I must rant about meetings. Leaders talk all the time about efficiency and productivity and the bottom line.  Everyone talks about how busy we all are.  Yet the long slow death of time-sucking, useless meetings continues in American business.

Case:  The Update Meeting

This is a common meeting billed as a time for team members to share their wins, problems, and questions. In one organization, the meeting leader calls it a “collaborative problem-solving meeting.”  This could be a productive, solutions-focused meeting. Alas, in reality it is an hour of serial reports meaningful only to the reporter and the boss.  The other “participants” wait their turn, working on something else during the other reports.  When called on by surprise, the response is, “Sorry, I forgot to take myself off mute.”

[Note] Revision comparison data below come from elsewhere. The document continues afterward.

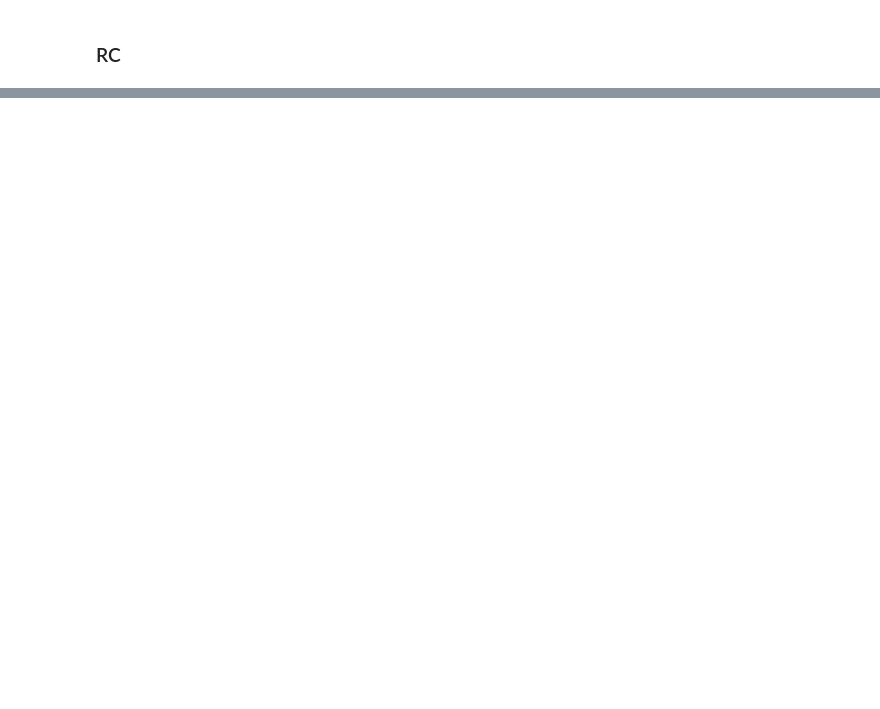
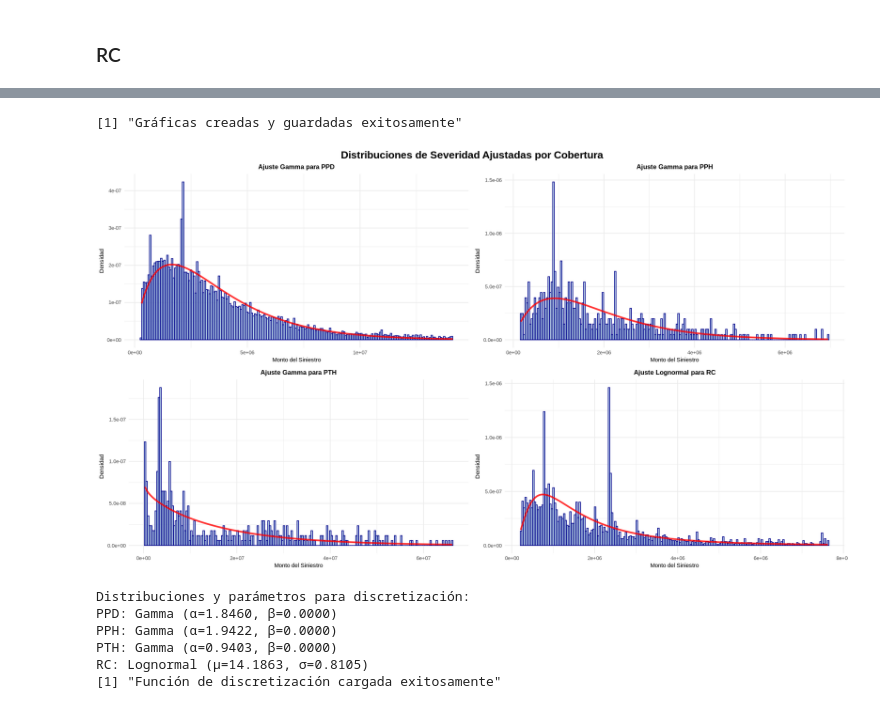
Before and after one commit to RiemannIntegrable/modelo-de-riesgo-colectivo-en-siniestros-de-autos, a Jupyter notebook: notebooks/modelo_de_severidad.ipynb, the cells around one changed output, grey strips where cells are left out. Cells and saved outputs as stored; diff of their text form; code cells hidden in the pictures; blank space fills up the shorter version.

```diff
--- a/notebooks/modelo_de_severidad.ipynb
+++ b/notebooks/modelo_de_severidad.ipynb
@@ -407,0 +389,59 @@ todas lognormales xD
+# %%
+### Crear gráficas individuales
+
+library(gridExtra)
+library(grid)
+
+# Crear las 4 gráficas
+p1 <- crear_grafica_ajuste(severidad_ppd, dist_ppd, params_ppd, "PPD")
+p2 <- crear_grafica_ajuste(severidad_pph, dist_pph, params_pph, "PPH")
+p3 <- crear_grafica_ajuste(severidad_pth, dist_pth, params_pth, "PTH")
+p4 <- crear_grafica_ajuste(severidad_rc, dist_rc, params_rc, "RC")
+
+# Crear malla 2x2 con dimensiones 16:9
+options(repr.plot.width = 16, repr.plot.height = 9)
+
+# Título general
+titulo_general <- textGrob("Distribuciones de Severidad Ajustadas por Cobertura",
+                          gp = gpar(fontsize = 16, fontface = "bold"))
+
+# Crear la malla
+grid_plot <- grid.arrange(
+  p1, p2, p3, p4,
+  ncol = 2, nrow = 2,
+  top = titulo_general
+)
+
+# Guardar la imagen
+ggsave("../images/ajuste_distribuciones_severidad.png", grid_plot,
+       width = 16, height = 9, dpi = 300, bg = "white")
+
+print("Gráficas creadas y guardadas exitosamente")
+# %% [output]
+[1] "Gráficas creadas y guardadas exitosamente"
+[figure, added]
+# %%
+## Discretización de distribuciones de severidad
+
+### Cargar función de discretización y parámetros
+
+source("../src/utils/Discretizar_severidad.R")
+
+# Parámetros de discretización
+paso_discretizacion <- 10000
+limite_superior <- 500000000  # 500 millones como límite superior
+
+cat("Distribuciones y parámetros para discretización:\n")
+cat(sprintf("PPD: %s (%s)\n", stringr::str_to_title(dist_ppd), resultado_ppd$recomendacion$parametros))
+cat(sprintf("PPH: %s (%s)\n", stringr::str_to_title(dist_pph), resultado_pph$recomendacion$parametros))
+cat(sprintf("PTH: %s (%s)\n", stringr::str_to_title(dist_pth), resultado_pth$recomendacion$parametros))
+cat(sprintf("RC: %s (%s)\n", stringr::str_to_title(dist_rc), resultado_rc$recomendacion$parametros))
+
+print("Función de discretización cargada exitosamente")
+# %% [output]
+Distribuciones y parámetros para discretización:
+PPD: Gamma (α=1.8460, β=0.0000)
+PPH: Gamma (α=1.9422, β=0.0000)
+PTH: Gamma (α=0.9403, β=0.0000)
+RC: Lognormal (μ=14.1863, σ=0.8105)
+[1] "Función de discretización cargada exitosamente"
```
Also changed, not shown: parts of 29 cells of this notebook, 34 other files.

In another organization, the two highest ranking people in the meeting do all the talking.  The other “participants” are not given a chance to provide an “update.”  And the meeting almost always runs over.

Last example.  Instead of updating, the participants complain that other team members have not (fill in the blank).  In this wild display of passive-aggressiveness, the complainers talk long yet vaguely, and the accused are criticized if they say, “I did provide (that thing from fill in the blank).”

Bosses!  Do you call a “problem solving meeting” when what you should be doing is having one-on-ones?  Do you do all the talking?  Do you have an agenda that is simply a list of topics – or no agenda at all? Do you allow nasty comments, long talkers, running over the end time, or other meeting tomfoolery?

Whoever called the meeting has the responsibility to set it up and facilitate it so it’s a good use of everyone’s time.  If you’re not doing this, it’s hitting your bottom line because wasted time is wasted money.

Here are some tips to clean it up:

1.    Have a clear purpose for every meeting.  HINT: Going around the room and having each person talk about what they are working on is one of the worst types of meetings.  How about group brainstorming to solve a problem that affects the group?  Or planning the next initiative?  Or debriefing an event?

2.    Think about who REALLY needs to be in the meeting.  Then think about how you want them to come prepared (e.g., “Come prepared with some ideas about a process for new customer onboarding”).  Then decide how you will facilitate each topic (e.g. brainstorming, methodical problem solving, etc.)

3.    Have an agenda that supports the purpose and guides the participants’ interactions. Rather than simply listing topics and timeframes, spell out the way the group with deal with each topic. HINT:  If your agenda is…

Topic:  XXXX / Time: 15 Minutes / How:  Boss Talks

Topic:  YYYY / Time: 15 minutes / How: Boss Talks

Well, you get the point.

4.    Make agreements and next steps before closing the meeting.  Get a volunteer to summarize the agreements and send to all participants.

Good meetings jump-start positive action. Bad meetings suck the life out of your human resources. There’s no reason for any more bad meetings.

I can help.